don’t stop for gas soon, we’ll be late for the wedding.

What is the name/kind of this argument?

Exercice 3. Write down the logical pattern or form for the following argument:

Premise 1: If we’re in Sacramento, then we’re in California. Premise 2: We’re not


in California. Conclusion: Therefore, we’re not in Sacramento.

What is the name/kind of this argument?

Exercice 4. Write down the logical pattern or form for the following argument:

Premise 1: All oaks are trees. Premise 2: All trees are plants. Conclusion: So, all
oaks are plants.

What is the name/kind of this argument?

Exercice 5. What kind of argument is it? Provide your explanation for determining
the kind of argument.

Premise 1: Six montshs ago I met a farmer from Iowa, and he was friendly.
Premise 2: Four months ago I met an insurance salesman from Iowa, and he was
friendly. Premise 3: Two months ago I met a dentist from Iowa, and she was
friendly. Conclusion: I guess most people from Iowa are friendly.
Exercice 6. What kind of argument is it? Provide your explanation for determining
the kind of argument.

Premise 1: If Amy comes to the party, Ted will come to the party. Premise 2:
Amy will come to the party. Conclusion: Therefore, Ted will come to the party.

Exercice 7.
What kind of argument is it? Provide your explanation for determining the kind of
argument.

Premise 1: Cats are animals. Premise 2: Tom is a cat.

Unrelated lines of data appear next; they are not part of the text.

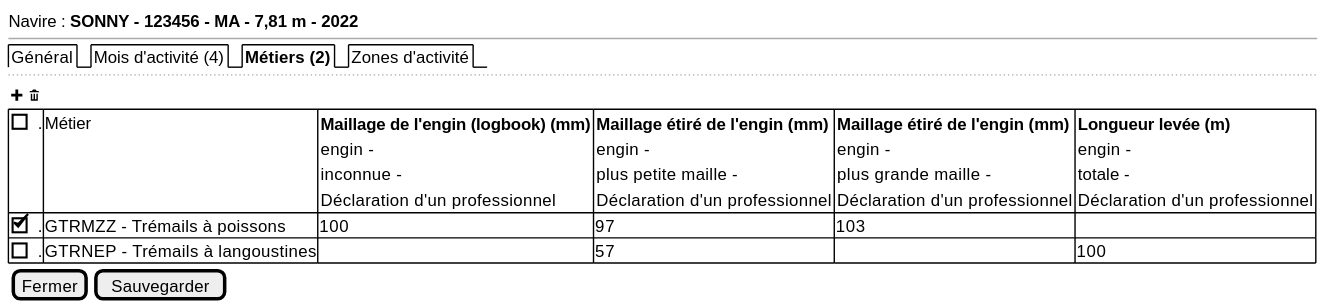
Before: projects/activity-calendar/spe/images/activity-calendar-metiers.svg, a diagram exported from PlantUML (sumaris-net/sumaris-doc).
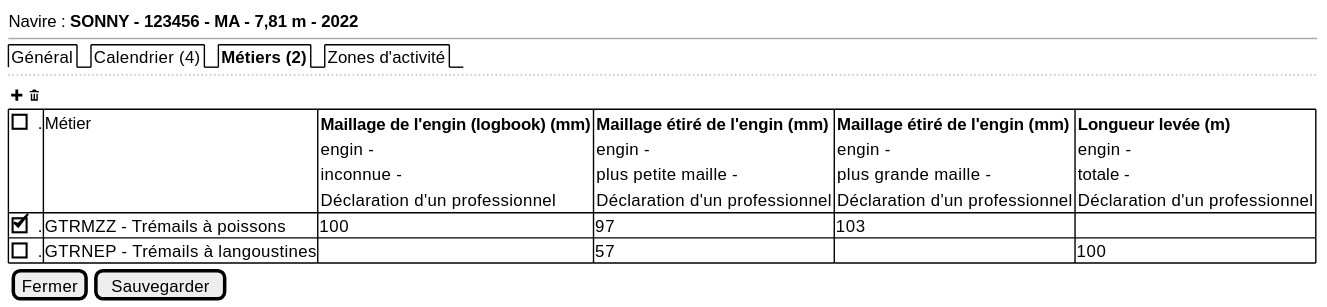
The same file after the commit.

Commit message:
[enh] update enh with 23/05/2024 activity calendar meeting

Change to the diagram source:
```diff
@@ -2,7 +2,7 @@
 {
   Navire : <b>SONNY - 123456 - MA - 7,81 m - 2022
   --
-  {/ Général | Mois d'activité (4) | <b>Métiers (2) | Zones d'activité}
+  {/ Général | Calendrier (4) | <b>Métiers (2) | Zones d'activité}
   ..
   { <&plus> <&trash> }
   {# [ ]. |Métier | {<b>Maillage de l'engin (logbook) (mm)
```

Conclusion: Therefore,


Tom is animal.

Exercice 8.
Premises: a. Anything that meows is a cat. b. Dogs don't meow. c. All cats meow.
d. Most cats meow.

Choose one of the premises given above to complete the following deductive
argument.

Premise 1: .......................................................... Premise 2: Puff is a cat


Conclusion: So Puff meows.

Exercice 9.
Premises:
Choose one of the premises given above to complete the following inductive
argument. You may add an indicator word to make the inductive argument explicit.

Premise 1: .......................................................... Premise 2: Puff is a cat


Conclusion: So Puff ...................... meows.

Exercice 10.
Premises:

a. Cheerleaders get in free to the football games. b. Cheerleaders are expected to


attend all football games. c. Suzy is dating Tom, who is the football captain. d. All
cheerleaders attend all football games.

Choose one of the premises given above to complete the following deductive
argument.

Premise 1: .......................................................... Premise 2: Suzy is a cheerleader


Conclusion: So Suzy goes to all the football games.

Exercice 11.

Premises:

a. Cheerleaders get in free to the football games. b. Cheerleaders are expected to


attend all football games. c. Suzy is dating Tom, who is the football captain. d. All
cheerleaders attend all football games.
Choose one of the premises above given to complete the following inductive
argument. You may add an indicator word to make the inductive argument explicit.

Premise 1: .......................................................... Premise 2: Suzy is a cheerleader


Conclusion: So Suzy................. goes to all the football games.

Exercice 12.
Premises: a. The garbage is a bad thing for Spot to get into. b. Whenever Spot
gets into the garbage, Dick hits him. c. Whenever Dick hits Spot, Spot was in the
garbage. d. Spot got into the garbage.

Choose one of the premises above given to complete the following inductive
argument. You may add an indicator word to make the inductive argument explicit.

Premise 1: .......................................................... Premise 2: If Spot gets into the


garbage, Dick will hit him with a newspaper Conclusion: So Dick will hit Spot.

Exercise 13.

Premises: a. Only Presidents make important speeches on television. b. When the


President makes an important speech on television, he's on every channel. c. When
the President is on every channel on TV, he's making an important speech. d.
Presidents only make important speeches.
Choose one of the premises given to complete the following inductive argument.
You may add an indicator word to make the inductive argument explicit.

Premise 1: .......................................................... Premise 2: The President is on


every channel on television Conclusion: So he must be making an important
speech.